Earning to give

From "Join Wall Street. Save the World.

Jason Trigg went into finance because he is after money — as much as he can earn.

The 25-year-old certainly had other career options. An MIT computer science graduate, he could be writing software for the next tech giant. Or he might have gone into academia in computing or applied math or even biology. He could literally be working to cure cancer.

Instead, he goes to work each morning for a high-frequency trading firm. It’s a hedge fund on steroids. He writes software that turns a lot of money into even more money. For his labors, he reaps an uptown salary — and over time his earning potential is unbounded. It’s all part of the plan.

Why this compulsion? It’s not for fast cars or fancy houses. Trigg makes money just to give it away. His logic is simple: The more he makes, the more good he can do.

He’s figured out just how to take measure of his contribution. His outlet of choice is the Against Malaria Foundation, considered one of the world’s most effective charities. It estimates that a $2,500 donation can save one life. A quantitative analyst at Trigg’s hedge fund can earn well more than $100,000 a year. By giving away half of a high finance salary, Trigg says, he can save many more lives than he could on an academic’s salary.

Fascinating article.

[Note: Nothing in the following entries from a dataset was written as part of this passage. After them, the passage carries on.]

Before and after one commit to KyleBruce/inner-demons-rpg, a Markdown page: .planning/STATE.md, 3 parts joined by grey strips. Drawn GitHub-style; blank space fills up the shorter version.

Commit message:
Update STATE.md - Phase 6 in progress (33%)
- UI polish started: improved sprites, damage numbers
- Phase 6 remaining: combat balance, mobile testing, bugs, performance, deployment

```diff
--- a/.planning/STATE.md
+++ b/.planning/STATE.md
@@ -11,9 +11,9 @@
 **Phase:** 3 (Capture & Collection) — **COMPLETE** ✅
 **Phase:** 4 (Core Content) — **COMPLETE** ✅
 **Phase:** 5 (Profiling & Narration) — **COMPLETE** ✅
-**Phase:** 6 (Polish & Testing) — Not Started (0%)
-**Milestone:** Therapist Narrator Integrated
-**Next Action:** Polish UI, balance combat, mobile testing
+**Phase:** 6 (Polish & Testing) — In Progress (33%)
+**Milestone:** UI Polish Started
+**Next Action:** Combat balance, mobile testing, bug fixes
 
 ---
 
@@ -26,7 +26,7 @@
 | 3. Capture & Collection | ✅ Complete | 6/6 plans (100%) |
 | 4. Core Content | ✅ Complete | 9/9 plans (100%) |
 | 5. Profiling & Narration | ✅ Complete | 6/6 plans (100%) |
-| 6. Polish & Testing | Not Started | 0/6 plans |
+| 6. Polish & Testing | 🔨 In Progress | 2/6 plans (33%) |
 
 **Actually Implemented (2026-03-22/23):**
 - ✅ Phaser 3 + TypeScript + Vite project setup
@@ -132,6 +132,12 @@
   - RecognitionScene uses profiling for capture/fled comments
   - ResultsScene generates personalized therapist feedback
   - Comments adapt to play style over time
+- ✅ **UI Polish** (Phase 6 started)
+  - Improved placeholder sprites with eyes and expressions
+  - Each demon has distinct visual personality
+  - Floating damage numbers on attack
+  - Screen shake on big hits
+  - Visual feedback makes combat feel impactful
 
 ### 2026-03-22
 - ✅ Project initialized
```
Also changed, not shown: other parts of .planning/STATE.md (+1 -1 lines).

Among other tidbits of note: GiveWell, which analyzes charities for actual effectiveness in changing lives with each of your donated dollars, rates Against Malaria Foundation as the single most worthy charity. Their second ranked charity is GiveDirectly, which essentially just transfers your donation to a poor household in Kenya. They have only 2 employees and 8% overhead.

As for Peter Singer, he is fully supportive of earning to give. 

And [Singer] embraces earning-to-give as among the most ethical career choices one can make, more moral than his own, even. “There is a relatively small group of philosophers who actually have a big influence,” he says from his home in Australia. “But otherwise, the marginal difference that you’re going to make as a professor of philosophy compared to somebody else is not all that great.”

Some further discussion of this article here